::: DATASET :::

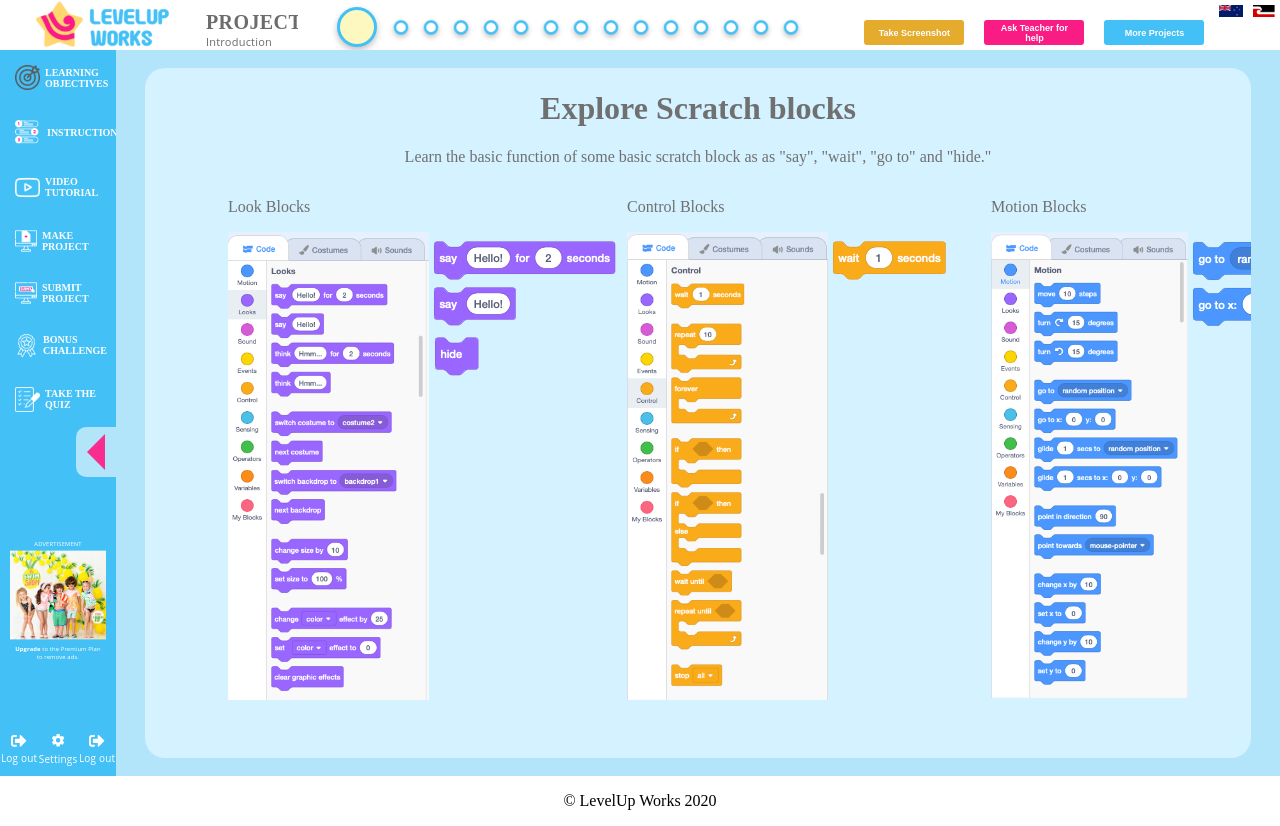
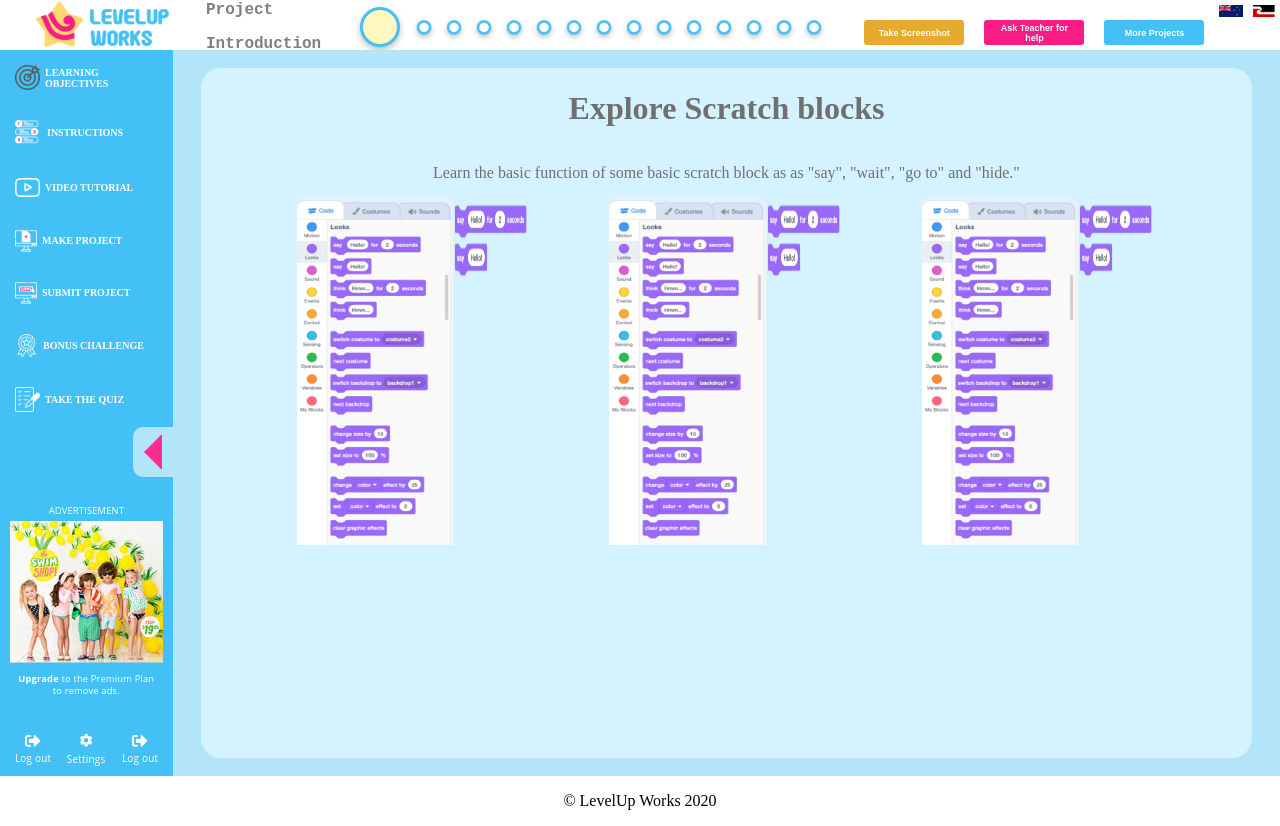
Before and after one commit to yadavdivakar/mission5-turners, a React (Create React App) app: page /instructions in a window 1280 px wide. Built offline with nearby package versions, Linux system fonts and the light colour scheme.

Commit message:
final changes to sidebar

```diff
--- a/src/components/styles/Header/Header.js
+++ b/src/components/styles/Header/Header.js
@@ -1,5 +1,5 @@
 import React from 'react'
-import { StyledHeader, StyledLogoContainer, StyledLeftHeaderGroup, StyledRightHeaderGroup, StyledButtonGroup, StyledButton, StyledFlagGroup, ProjectContainer, LevelsContainer,SmallDotImg } from './Header.styled'
+import { StyledHeader, StyledLogoContainer, StyledLeftHeaderGroup, StyledRightHeaderGroup, StyledButtonGroup, StyledButton, StyledFlagGroup, ProjectContainer, LevelsContainer,SmallDotImg,TextContainer } from './Header.styled'
 // import starImg from "../../../images/Star Logo 07-2.png"
 import { ReactComponent as HeaderLogo } from "../../../images/HeaderLogo.svg";
 import { ReactComponent as ProjectHeader } from "../../../images/ProjectIntro.svg";
@@ -18,7 +18,10 @@ const Header = () => {
         </StyledLogoContainer>
 
         <ProjectContainer>
-          <ProjectHeader></ProjectHeader>
+          <TextContainer>
+            <p>Project</p>
+            <p>Introduction</p>
+          </TextContainer>
         </ProjectContainer>
 
         <LevelsContainer>
--- a/src/components/styles/Header/Header.styled.js
+++ b/src/components/styles/Header/Header.styled.js
@@ -1,92 +1,88 @@
 import styled from "styled-components";
 
 export const StyledHeader = styled.header`
-    display: flex ;
+  display: flex;
   width: 100vw;
-    background-color:white ;
-    min-height: 50px ;
-    justify-content: space-between ;
-    overflow-y: auto;
+  background-color: white;
+  min-height: 50px;
+  justify-content: space-between;
+  overflow-y: hidden;
+  overflow-x: auto;
 
-`
+`;
 
 export const StyledLogoContainer = styled.div`
-    display:flex;
-    justify-content: center ;
-    align-items: center ;
+  display: flex;
+  justify-content: center;
+  align-items: center;
   width: auto;
   padding: 0 30px;
-
-`
+`;
 
 export const StyledLeftHeaderGroup = styled.div`
-    display:flex;
-
-
-
-
-`
+  display: flex;
+`;
 
 export const StyledRightHeaderGroup = styled.div`
-    display:flex;
-`
+  display: flex;
+`;
 
 export const StyledButtonGroup = styled.div`
-    display:flex;
-    align-items:flex-end ;
+  display: flex;
+  align-items: flex-end;
   flex: 1;
-
-
-`
+`;
 
 export const StyledButton = styled.button`
   width: 180px;
   height: 25px;
-    margin-bottom: 5px ;
+  margin-bottom: 5px;
   margin: 0 10px 5px 10px;
   background-color: ${(props) => props.colorSet};
-    border-radius: 3px ;
-    border: none ;
+  border-radius: 3px;
+  border: none;
   color: white;
   font-weight: 900;
   flex: 1;
 
-    @media screen and (max-width: 1480px){
+  @media screen and (max-width: 1480px) {
     width: 100px;
     font-size: 9px;
   }
-
-`
+`;
 
 export const StyledFlagGroup = styled.div`
-    display:flex;
-    *{
+  display: flex;
+  * {
     margin: 5px 5px;
   }
-
-`
+`;
 
 export const ProjectContainer = styled.div`
-    display:flex;
-    align-items: center ;
+  display: flex;
+  align-items: center;
 
-    *{
+  * {
     margin-top: 10px;
   }
-`
+`;
 
 export const LevelsContainer = styled.div`
-    display:flex;
-    align-items: center ;
+  display: flex;
+  align-items: center;
   margin-left: 30px;
-    img{
-        margin-top: 10px ;
+  img {
+    margin-top: 10px;
   }
-
-`
+`;
 
 export const SmallDotImg = styled.img`
   width: 30px;
   margin-top: 10px; ;
+`;
 
-`
+export const TextContainer = styled.div`
+  font-family: "Courier New", Courier, monospace;
+  color: grey;
+  font-weight: 900;
+`;
--- a/src/components/styles/PageLayout/PageLayout.styled.js
+++ b/src/components/styles/PageLayout/PageLayout.styled.js
@@ -1,32 +1,43 @@
 import styled from "styled-components";
 
-
 export const StyledLayout = styled.div`
-    display:flex;
+  display: flex;
   height: 100%;
   width: 100%;
 
-`
+  @media (max-width: 768px) {
+    flex-direction: column;
+  }
+`;
 
 export const StyledMain = styled.main`
-    display:flex;
-    background-color: #B2E4FA ;
+  display: flex;
+  background-color: #b2e4fa;
   width: 100vw;
   height: 100%;
   justify-content: center;
-    align-items: center ;
-`
+  align-items: center;
+`;
 
 export const StyledContentPane = styled.div`
-    display:flex;
+  display: flex;
   width: 85%;
   height: 85%;
-    background-color: red ;
-    border-radius: 20px ;
-
-`
+  background-color: red;
+  border-radius: 20px;
+`;
 
 export const StyledFooter = styled.footer`
-    display:flex;
-    justify-content: center ;
-`
+  display: flex;
+  justify-content: center;
+
+  @media (max-width: 768px) {
+    position: fixed;
+    padding: 10px 10px 0px 10px;
+    bottom: 0;
+    width: 100%;
+    /* Height of the footer*/
+    height: 40px;
+    background: white;
+  }
+`;
--- a/src/components/styles/SideMenu/SideMenu.js
+++ b/src/components/styles/SideMenu/SideMenu.js
@@ -1,6 +1,17 @@
-import React from 'react';
-import { StyledSideBar, StyledSideBarButton, StyledParentDiv, StyledLinkIcon, StyledAdContainer, StyledSettingsSVG, StyledSideBarButtonContainer, StyledLink } from './SideMenu.styled';
-import { useState } from 'react';
+import React from "react";
+import {
+  StyledSideBar,
+  StyledSideBarButton,
+  StyledParentDiv,
+  StyledLinkIcon,
+  StyledAdContainer,
+  StyledSettingsSVG,
+  StyledSideBarButtonContainer,
+  StyledLink,
+  MobileContainer,
+  MenuItemsContainer
+} from "./SideMenu.styled";
+import { useState } from "react";
 import { ReactComponent as LearningObjectivesSVG } from "../../../images/Target.svg";
 import { ReactComponent as InstructionsSVG } from "../../../images/InstructionsIcon.svg";
 import { ReactComponent as VideoSVG } from "../../../images/VideoTutorial.svg";
@@ -15,107 +26,156 @@ import { ReactComponent as AdSVG } from "../../../images/Advertisement.svg";
 import { ReactComponent as TriangleArrowSVG } from "../../../images/Triangle.svg";
 // import { Link } from 'react-router-dom';
 const SideMenu = () => {
-
   const [Open, SetOpen] = useState(true);
   const handleOpenCloseState = () => {
     SetOpen(!Open);
-  }
-
-
+  };
 
   return (
     <>
       <StyledSideBar>
-
         {Open && (
           <>
-
-            <div>
-              {
-                MenuItems.map(({ text, icon,pathstring }) => (
-
+            <>
+              <MenuItemsContainer>
+                {MenuItems.map(({ text, icon, pathstring }) => (
                   <StyledParentDiv key={text}>
-                    <StyledLink to = {pathstring}>
+                    <StyledLink to={pathstring}>
                       <StyledLinkIcon>{icon}</StyledLinkIcon>
                       <p>{text}</p>
                     </StyledLink>
                   </StyledParentDiv>
+                ))}
+              </MenuItemsContainer>
 
-                )
+              <StyledSideBarButtonContainer>
+                <StyledSideBarButton
+                  onClick={handleOpenCloseState}
+                  isOpen={Open}
+                >
+                  <TriangleArrowSVG></TriangleArrowSVG>
+                </StyledSideBarButton>
+              </StyledSideBarButtonContainer>
 
-                )
-              }
-            </div>
+              <StyledAdContainer>
+                <AdSVG />
+              </StyledAdContainer>
 
-            <StyledSideBarButtonContainer >
-              <StyledSideBarButton onClick={handleOpenCloseState} isOpen={Open} >
-                <TriangleArrowSVG></TriangleArrowSVG>
-              </StyledSideBarButton>
-            </StyledSideBarButtonContainer>
+              <StyledSettingsSVG>
+                <ProfileSVG />
+                <SettingsSVG />
+                <LogoutSVG />
+              </StyledSettingsSVG>
+            </>
 
-
-            <StyledAdContainer><AdSVG /></StyledAdContainer>
-
-            <StyledSettingsSVG>
-              <ProfileSVG />
-              <SettingsSVG />
-              <LogoutSVG />
-            </StyledSettingsSVG>
+            <>
+              <MobileContainer>
+                <StyledParentDiv>
+                  <LearningObjectivesSVG
+                    width={SVGwidth}
+                    height={SVGHeight}
+                  ></LearningObjectivesSVG>
+                </StyledParentDiv>
+                <StyledParentDiv>
+                  <InstructionsSVG
+                    width={SVGwidth}
+                    height={SVGHeight}
+                  ></InstructionsSVG>
+                </StyledParentDiv>
+                <StyledParentDiv>
+                  <VideoSVG width={SVGwidth} height={SVGHeight}></VideoSVG>
+                </StyledParentDiv>
+                <StyledParentDiv>
+                  <MakeProjectSVG
+                    width={SVGwidth}
+                    height={SVGHeight}
+                  ></MakeProjectSVG>
+                </StyledParentDiv>
+                <StyledParentDiv>
+                  <SubmitSVG width={SVGwidth} height={SVGHeight}></SubmitSVG>
+                </StyledParentDiv>
+                <StyledParentDiv>
+                  <BonusChallengeSVG
+                    width={SVGwidth}
+                    height={SVGHeight}
+                  ></BonusChallengeSVG>
+                </StyledParentDiv>
+                <StyledParentDiv>
+                  <TakeQuizSVG
+                    width={SVGwidth}
+                    height={SVGHeight}
+                  ></TakeQuizSVG>
+                </StyledParentDiv>
+              </MobileContainer>
+            </>
           </>
         )}
         {!Open && (
           <>
-            <div>
+            <MenuItemsContainer>
               <StyledParentDiv>
-                <LearningObjectivesSVG width={SVGwidth} height={SVGHeight}></LearningObjectivesSVG>
+                <LearningObjectivesSVG
+                  width={SVGwidth}
+                  height={SVGHeight}
+                ></LearningObjectivesSVG>
               </StyledParentDiv>
               <StyledParentDiv>
-                <InstructionsSVG width={SVGwidth} height={SVGHeight}></InstructionsSVG>
+                <InstructionsSVG
+                  width={SVGwidth}
+                  height={SVGHeight}
+                ></InstructionsSVG>
               </StyledParentDiv>
               <StyledParentDiv>
                 <VideoSVG width={SVGwidth} height={SVGHeight}></VideoSVG>
               </StyledParentDiv>
               <StyledParentDiv>
-                <MakeProjectSVG width={SVGwidth} height={SVGHeight}></MakeProjectSVG>
+                <MakeProjectSVG
+                  width={SVGwidth}
+                  height={SVGHeight}
+                ></MakeProjectSVG>
               </StyledParentDiv>
               <StyledParentDiv>
                 <SubmitSVG width={SVGwidth} height={SVGHeight}></SubmitSVG>
               </StyledParentDiv>
               <StyledParentDiv>
-                <BonusChallengeSVG width={SVGwidth} height={SVGHeight}></BonusChallengeSVG>
+                <BonusChallengeSVG
+                  width={SVGwidth}
+                  height={SVGHeight}
+                ></BonusChallengeSVG>
               </StyledParentDiv>
               <StyledParentDiv>
                 <TakeQuizSVG width={SVGwidth} height={SVGHeight}></TakeQuizSVG>
               </StyledParentDiv>
-            </div>
-            <StyledSideBarButtonContainer >
-              <StyledSideBarButton onClick={handleOpenCloseState} isOpen={Open} >
+            </MenuItemsContainer>
+            <StyledSideBarButtonContainer>
+              <StyledSideBarButton onClick={handleOpenCloseState} isOpen={Open}>
                 <TriangleArrowSVG></TriangleArrowSVG>
               </StyledSideBarButton>
             </StyledSideBarButtonContainer>
           </>
         )}
-
-
-
       </StyledSideBar>
     </>
-  )
-}
+  );
+};
 const SVGHeight = 33;
 const SVGwidth = 33;
 const MenuItems = [
-  { text: "LEARNING OBJECTIVES", icon: <LearningObjectivesSVG />, pathstring:"/objectives"},
-  { text: "INSTRUCTIONS", icon: <InstructionsSVG />, pathstring: "/instructions" },
-  { text: "VIDEO TUTORIAL", icon: <VideoSVG />, pathstring:"tutorial" },
+  {
+    text: "LEARNING OBJECTIVES",
+    icon: <LearningObjectivesSVG />,
+    pathstring: "/objectives",
+  },
+  {
+    text: "INSTRUCTIONS",
+    icon: <InstructionsSVG />,
+    pathstring: "/instructions",
+  },
+  { text: "VIDEO TUTORIAL", icon: <VideoSVG />, pathstring: "tutorial" },
   { text: "MAKE PROJECT", icon: <MakeProjectSVG />, pathstring: "makeproject" },
-  { text: "SUBMIT PROJECT", icon: <SubmitSVG />, pathstring:"/"},
-  { text: "BONUS CHALLENGE", icon: <BonusChallengeSVG /> , pathstring:"/"},
-  { text: "TAKE THE QUIZ", icon: <TakeQuizSVG /> , pathstring: "/"},
-]
-
-
-
-
+  { text: "SUBMIT PROJECT", icon: <SubmitSVG />, pathstring: "/" },
+  { text: "BONUS CHALLENGE", icon: <BonusChallengeSVG />, pathstring: "/" },
+  { text: "TAKE THE QUIZ", icon: <TakeQuizSVG />, pathstring: "/" },
+];
 
 export default SideMenu;
--- a/src/components/styles/SideMenu/SideMenu.styled.js
+++ b/src/components/styles/SideMenu/SideMenu.styled.js
@@ -17,6 +17,11 @@ export const StyledSideBar = styled.div`
         font-weight: 900;
 
     }
+    @media (max-width:768px){
+        overflow:visible;
+    }
+
+
 
 
 `
@@ -26,6 +31,12 @@ export const StyledSideBarButtonContainer = styled.div`
 
     width: 100%;
     min-height: 50px;
+
+    @media (max-width:768px){
+        display:none;
+    }
+
+
 
 `
 
@@ -67,6 +78,9 @@ export const StyledLinkIcon = styled.div`
 export const StyledAdContainer = styled.div`
     display:flex;
     padding: 10px;
+    @media (max-width:768px){
+        display:none;
+    }
 `
 
 export const StyledSettingsSVG = styled.div`
@@ -75,6 +89,10 @@ export const StyledSettingsSVG = styled.div`
     justify-content: center;
     align-items: center;
     justify-content: space-evenly ;
+
+    @media (max-width:768px) {
+        display:none;
+    }
 `
 
 export const StyledLink = styled(Link)`
@@ -84,3 +102,21 @@ export const StyledLink = styled(Link)`
     text-decoration: none;
     color: inherit;
 `
+
+export const MobileContainer = styled.div`
+    display:none;
+    @media (max-width: 768px) {
+        display:flex;
+        flex-direction: row;
+        height: 100%;
+        overflow: visible;
+        justify-content: center;
+    }
+
+`
+export const MenuItemsContainer = styled.div`
+    @media (max-width:768px){
+        display:none;
+    }
+
+`
--- a/src/pages/ContentPanelContainer/StyledContentPanelContainer.js
+++ b/src/pages/ContentPanelContainer/StyledContentPanelContainer.js
@@ -9,11 +9,13 @@ export const StyledContentPanel = styled.div`
     height: 95%;
     border-radius: 20px;
     background-color: #d4f2ff;
-    overflow: scroll;
     p{
         color: #707070;
     }
     h1{
         color: #707070;
     }
+    @media (max-width:1000px){
+        overflow: scroll;
+    }
 `
--- a/src/pages/Instructions/Instructions.js
+++ b/src/pages/Instructions/Instructions.js
@@ -1,59 +1,50 @@
-import React from 'react'
-import ContentPanelContainer from '../ContentPanelContainer/ContentPanelContainer';
-import { StyledHeaderDiv, StyledBlockDivContainer, StyledBlockDiv, StyledLeftBlockDiv, ChildBlockDiv, BlockChildContainer, BlockParent } from './Instructions.styled';
+import React from "react";
+import ContentPanelContainer from "../ContentPanelContainer/ContentPanelContainer";
+import {
+  StyledHeaderDiv,
+  StyledBlockDivContainer,
+  StyledBlockDiv,
+  StyledLeftBlockDiv,
+  ChildBlockDiv,
+  BlockChildContainer,
+  BlockParent,
+} from "./Instructions.styled";
 import { ReactComponent as CBlockSVG } from "../../images/ControlBlocks.svg";
 import { ReactComponent as LBlockSVG } from "../../images/LookBlocks.svg";
 import { ReactComponent as LBlockChild1SVG } from "../../images/LBlockChild1.svg";
 import { ReactComponent as LBlockChild2SVG } from "../../images/LBlockChild2.svg";
 import { ReactComponent as MBlockSVG } from "../../images/MotionBlocks.svg";
-import { ReactComponent as CBlockChild1SVG} from "../../images/CBlockChild1.svg";
-import { ReactComponent as MBlockChildSVG} from "../../images/MBlockChild1.svg";
+import { ReactComponent as CBlockChild1SVG } from "../../images/CBlockChild1.svg";
+import { ReactComponent as MBlockChildSVG } from "../../images/MBlockChild1.svg";
+import PurpleBlock from "../../images/purpleblock.png";
+import PurpleBlockChild from "../../images/purpleblockchild.png";
 const Instructions = () => {
   return (
-
     <ContentPanelContainer>
       <StyledHeaderDiv>
         <h1>Explore Scratch blocks</h1>
-        <p>Learn the basic function of some basic scratch block as as "say", "wait", "go to" and "hide."</p>
+        <p>
+          Learn the basic function of some basic scratch block as as "say",
+          "wait", "go to" and "hide."
+        </p>
       </StyledHeaderDiv>
+
       <StyledBlockDivContainer>
-        <BlockParent>
-          <p>Look Blocks</p>
         <StyledBlockDiv>
-            <LBlockSVG></LBlockSVG>
-            <BlockChildContainer>
-              <LBlockChild1SVG></LBlockChild1SVG>
-              <LBlockChild2SVG></LBlockChild2SVG>
-            </BlockChildContainer>
+          <img src={PurpleBlock} width={"50%"} height={"85%"}></img>
+          <img src={PurpleBlockChild} width={"25%"} height={"20%"}></img>
         </StyledBlockDiv>
-        </BlockParent>
-
-        <BlockParent>
-          <p>Control Blocks</p>
         <StyledBlockDiv>
-            <CBlockSVG></CBlockSVG>
-            <BlockChildContainer>
-              <CBlockChild1SVG></CBlockChild1SVG>
-
-            </BlockChildContainer>
+          <img src={PurpleBlock} width={"50%"} height={"85%"}></img>
+          <img src={PurpleBlockChild} width={"25%"} height={"20%"}></img>
         </StyledBlockDiv>
-        </BlockParent>
-
-        <BlockParent>
-          <p>Motion Blocks</p>
         <StyledBlockDiv>
-            <MBlockSVG></MBlockSVG>
-            <BlockChildContainer>
-              <MBlockChildSVG></MBlockChildSVG>
-
-            </BlockChildContainer>
+          <img src={PurpleBlock} width={"50%"} height={"85%"}></img>
+          <img src={PurpleBlockChild} width={"25%"} height={"20%"}></img>
         </StyledBlockDiv>
-        </BlockParent>
-
       </StyledBlockDivContainer>
     </ContentPanelContainer>
-
-  )
-}
+  );
+};
 
 export default Instructions;
--- a/src/pages/Instructions/Instructions.styled.js
+++ b/src/pages/Instructions/Instructions.styled.js
@@ -3,19 +3,26 @@ import styled from "styled-components";
 export const StyledHeaderDiv = styled.div`
 
     text-align: center;
+    display:flex;
+    flex-direction:column;
+
 `
 
 export const StyledBlockDivContainer = styled.div`
-    width: 85%;
-    height: 80%;
     display:flex;
-    justify-content: space-around ;
+    justify-content: center;
+
+    @media (max-width: 1000px){
+        flex-direction:column;
+
+    }
 
 `
 
 export const StyledBlockDiv = styled.div`
     display:flex;
     flex-direction: row ;
+    justify-content: center;
 
 `
 
@@ -32,6 +39,7 @@ export const ChildBlockDiv = styled.div`
 export const BlockChildContainer = styled.div`
     display:flex;
     flex-direction: column ;
+
 `
 export const BlockParent = styled.div`
     display:flex;
```
Also changed, not shown: src/images/purpleblock.png (added), src/images/purpleblockchild.png (added). Lines whose indentation alone changed are shown as unchanged.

:::

- [WORK ITEM]: For the listing above, state how many lines include the word "footer", and give only the number.

- [RESULT FOR THIS TASK]: 2